» What to do: Return every line in the entries below where the word "results" shows up.
[Opening Records shown section]
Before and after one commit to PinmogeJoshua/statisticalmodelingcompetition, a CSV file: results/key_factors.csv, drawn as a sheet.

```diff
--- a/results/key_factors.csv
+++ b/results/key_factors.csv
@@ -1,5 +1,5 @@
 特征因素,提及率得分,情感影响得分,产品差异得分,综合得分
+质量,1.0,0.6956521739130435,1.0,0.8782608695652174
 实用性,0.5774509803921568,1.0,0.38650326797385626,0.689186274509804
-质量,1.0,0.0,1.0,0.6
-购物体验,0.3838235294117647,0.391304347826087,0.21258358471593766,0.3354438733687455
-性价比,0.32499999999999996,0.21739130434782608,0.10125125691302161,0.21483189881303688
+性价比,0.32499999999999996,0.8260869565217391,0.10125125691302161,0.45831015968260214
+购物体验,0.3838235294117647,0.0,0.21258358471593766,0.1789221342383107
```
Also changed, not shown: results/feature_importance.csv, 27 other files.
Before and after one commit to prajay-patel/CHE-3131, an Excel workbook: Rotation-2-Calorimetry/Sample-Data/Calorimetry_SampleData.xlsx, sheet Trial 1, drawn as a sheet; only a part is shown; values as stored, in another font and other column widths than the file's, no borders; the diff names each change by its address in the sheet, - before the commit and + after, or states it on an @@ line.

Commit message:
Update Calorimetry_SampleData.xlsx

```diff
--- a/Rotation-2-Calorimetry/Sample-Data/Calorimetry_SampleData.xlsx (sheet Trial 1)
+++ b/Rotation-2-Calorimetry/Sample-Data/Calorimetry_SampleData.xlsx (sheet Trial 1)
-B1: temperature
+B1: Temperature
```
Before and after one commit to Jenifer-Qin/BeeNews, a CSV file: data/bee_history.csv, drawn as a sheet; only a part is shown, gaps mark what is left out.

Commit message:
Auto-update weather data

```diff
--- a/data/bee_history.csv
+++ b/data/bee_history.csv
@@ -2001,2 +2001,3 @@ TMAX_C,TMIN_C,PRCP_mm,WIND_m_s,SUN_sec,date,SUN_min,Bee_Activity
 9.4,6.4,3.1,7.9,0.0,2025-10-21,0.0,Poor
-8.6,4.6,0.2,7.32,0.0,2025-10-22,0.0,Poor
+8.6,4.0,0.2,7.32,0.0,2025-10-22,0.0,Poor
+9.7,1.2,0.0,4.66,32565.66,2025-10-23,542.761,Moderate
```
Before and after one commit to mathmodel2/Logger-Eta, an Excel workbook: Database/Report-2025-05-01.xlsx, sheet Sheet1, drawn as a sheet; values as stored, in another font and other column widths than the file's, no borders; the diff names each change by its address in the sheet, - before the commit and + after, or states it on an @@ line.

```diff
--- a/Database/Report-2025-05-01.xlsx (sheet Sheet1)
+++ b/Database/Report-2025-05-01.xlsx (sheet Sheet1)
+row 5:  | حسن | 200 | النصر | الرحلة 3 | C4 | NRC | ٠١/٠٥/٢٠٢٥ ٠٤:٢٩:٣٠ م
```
[Closing Records shown section]
» Task answer:
Before and after one commit to PinmogeJoshua/statisticalmodelingcompetition, a CSV file: results/key_factors.csv, drawn as a sheet.
--- a/results/key_factors.csv
+++ b/results/key_factors.csv
Also changed, not shown: results/feature_importance.csv, 27 other files.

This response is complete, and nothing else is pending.